Dalai Lama: Behind Our Anxiety, the Fear of Being Unneeded
NYTimes OpEd by H.H. The Dalai Lama & Arthur C. Brooks, 11/4/2016
Reflection by Mary E. Latela 7/9/2017
This elegant op-ed piece is like a strong tonic, needed to build up the rather dismal attitude of so many, particularly persons who are elderly, that they are not needed anymore. The result of research is that people who do not feel needed die prematurely. And if they survive, they do not feel joy in every day.
His Holiness explains: “Being needed does not entail selfish pride or unhealthy attachment to the worldly esteem of others. Rather, it consists of a natural human hunger to serve our fellow men and women. As the 13th-century Buddhist sages taught, ‘If one lights a fire for others, it will also brighten one’s own way.’”
How do we counter this dangerous feeling? We choose to help others. We choose to do what we can – even if that is limited – to bring compassion and forgiveness and courage to this busy world. It has to work both ways.

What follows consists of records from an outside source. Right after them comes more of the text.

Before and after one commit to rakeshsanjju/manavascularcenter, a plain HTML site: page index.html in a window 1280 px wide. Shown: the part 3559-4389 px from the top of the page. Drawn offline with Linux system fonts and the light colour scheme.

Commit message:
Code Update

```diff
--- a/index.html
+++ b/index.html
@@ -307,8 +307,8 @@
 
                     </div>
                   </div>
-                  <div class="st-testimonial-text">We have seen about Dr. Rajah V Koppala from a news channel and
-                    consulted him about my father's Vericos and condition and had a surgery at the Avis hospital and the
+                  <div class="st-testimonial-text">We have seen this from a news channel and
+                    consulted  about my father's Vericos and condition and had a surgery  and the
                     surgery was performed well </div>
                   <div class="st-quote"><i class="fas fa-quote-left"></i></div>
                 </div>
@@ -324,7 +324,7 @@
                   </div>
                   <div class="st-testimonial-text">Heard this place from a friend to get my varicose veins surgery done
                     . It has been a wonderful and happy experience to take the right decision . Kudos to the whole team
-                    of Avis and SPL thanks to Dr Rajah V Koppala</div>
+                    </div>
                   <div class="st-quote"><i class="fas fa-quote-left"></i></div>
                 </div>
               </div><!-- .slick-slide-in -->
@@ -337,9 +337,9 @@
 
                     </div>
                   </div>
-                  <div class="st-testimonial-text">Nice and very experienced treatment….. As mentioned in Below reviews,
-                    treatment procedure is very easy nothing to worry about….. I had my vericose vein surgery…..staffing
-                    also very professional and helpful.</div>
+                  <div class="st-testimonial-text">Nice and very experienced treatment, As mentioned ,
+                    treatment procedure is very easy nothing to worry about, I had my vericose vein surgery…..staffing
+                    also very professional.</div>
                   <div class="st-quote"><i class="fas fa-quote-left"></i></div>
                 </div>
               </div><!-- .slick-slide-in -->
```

I recall my own aunts reaching exhaustion by trying to take care of everyone else’s needs and not attending to their own real, legitimate needs for comfort, rest, appreciation …. an occasional cup of tea.
As we approach those years when it is harder to do everything we used to do, or harder to do very strenuous tasks, it is wonderful and just and perfect to know that others share their love and compassion with us.
The Dalai Lama notes: “Many are confused and frightened to see anger and frustration sweeping like wildfire across societies that enjoy historic safety and prosperity. But their refusal to be content with physical and material security actually reveals something beautiful: a universal human hunger to be needed. Let us work together to build a society that feeds this hunger.”